The manuscript was almost certainly drawn in East Asia by an East Asian artist. The Chinese calligraphy is elegant and clearly the work of a practiced hand, while the Portuguese text is by contrast clumsy and imitative. The colors employed, while somewhat similar to those on the printed map, are in tones more common in Asian watercolor than western inks. The wavy ocean here exhibits a delicate nuanced brushstroke, rather than the uniform lines evident on the printed version. Further, the rhino used to represent Poland in the printed map is here rendered as a bull, suggesting that the artist was unfamiliar with rhinos, which at the time were not commonly known in China. Finally, the paper, a thick stock, while not traditional, exhibits characteristics of Asian-made western-style papers used by Japanese and Chinese publishers up to and slightly before the war.

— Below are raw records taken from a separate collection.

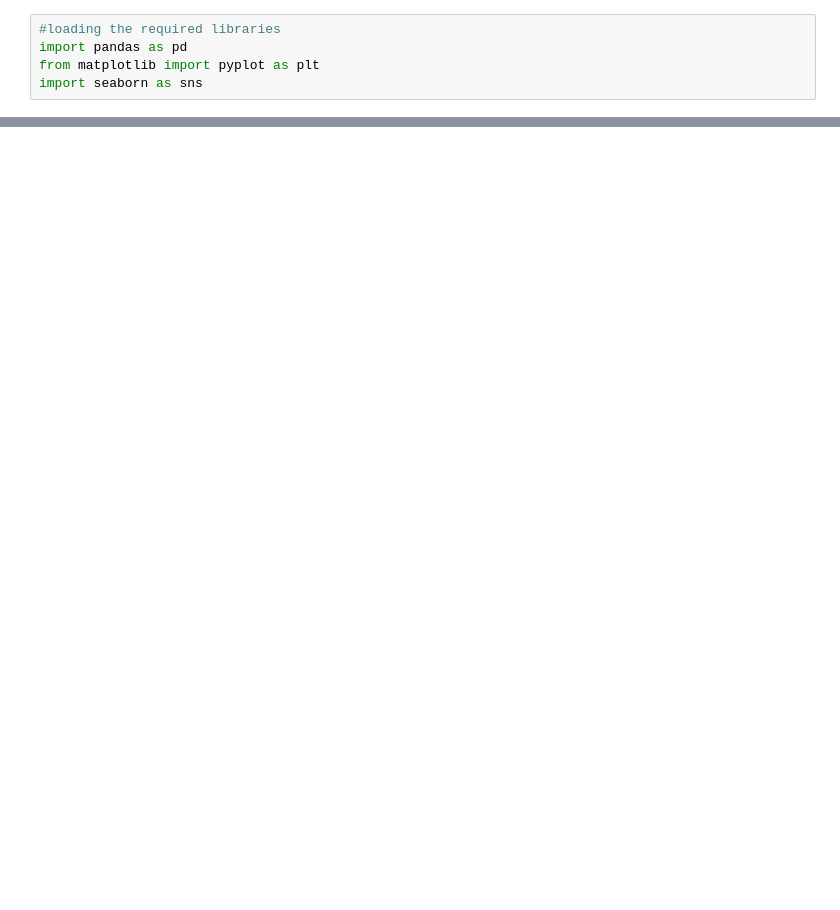
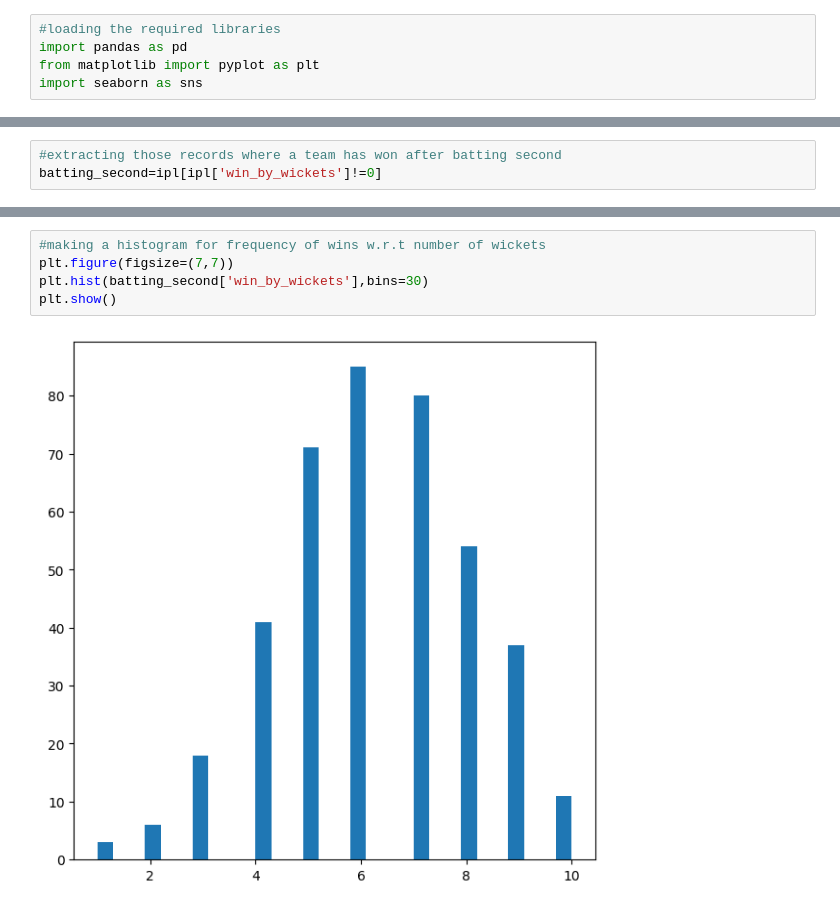
Before and after one commit to CoderMacha/EDA-on-ipl-data, a Jupyter notebook: ipl.ipynb, the cells around one changed output, grey strips where cells are left out. Cells and saved outputs as stored; diff of their text form; blank space fills up the shorter version.

```diff
--- a/ipl.ipynb
+++ b/ipl.ipynb
@@ -10,0 +186,3 @@ FileNotFoundError: [Errno 2] No such file or directory: 'required_data/matches(1
+# %%
+#extracting those records where a team has won after batting second
+batting_second=ipl[ipl['win_by_wickets']!=0]
@@ -10,0 +199,7 @@ FileNotFoundError: [Errno 2] No such file or directory: 'required_data/matches(1
+# %%
+#making a histogram for frequency of wins w.r.t number of wickets
+plt.figure(figsize=(7,7))
+plt.hist(batting_second['win_by_wickets'],bins=30)
+plt.show()
+# %% [output]
+[figure, added]
```
Also changed, not shown: parts of 23 cells of this notebook, 1 other file.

The use of both Portuguese and Chinese on the map strongly suggest it was drawn in Macau, a hypothesis lent further support by that colony’s role in the Second World War. At the time Portugal was under the dictatorship of António de Oliveira Salazar, who proved successful in maintaining the country’s neutrality. As a consequence Portugal and its overseas colonies, Macau included, became hotbeds of intrigue, where the war was fought via underground trade and espionage rather than through overt violence. Macau became a refugee center, and its population soared from about 200,000 to nearly 700,000 people within a few years, and, as the only neutral port in East Asia, it enjoyed an economic boom. These factors led to considerable local interest regarding events in Europe.
This map is owned in partnership with Geographicus Rare Antique Maps.
Scattered cracking and small areas of surface abrasion, some water staining at right, and edge wear all around.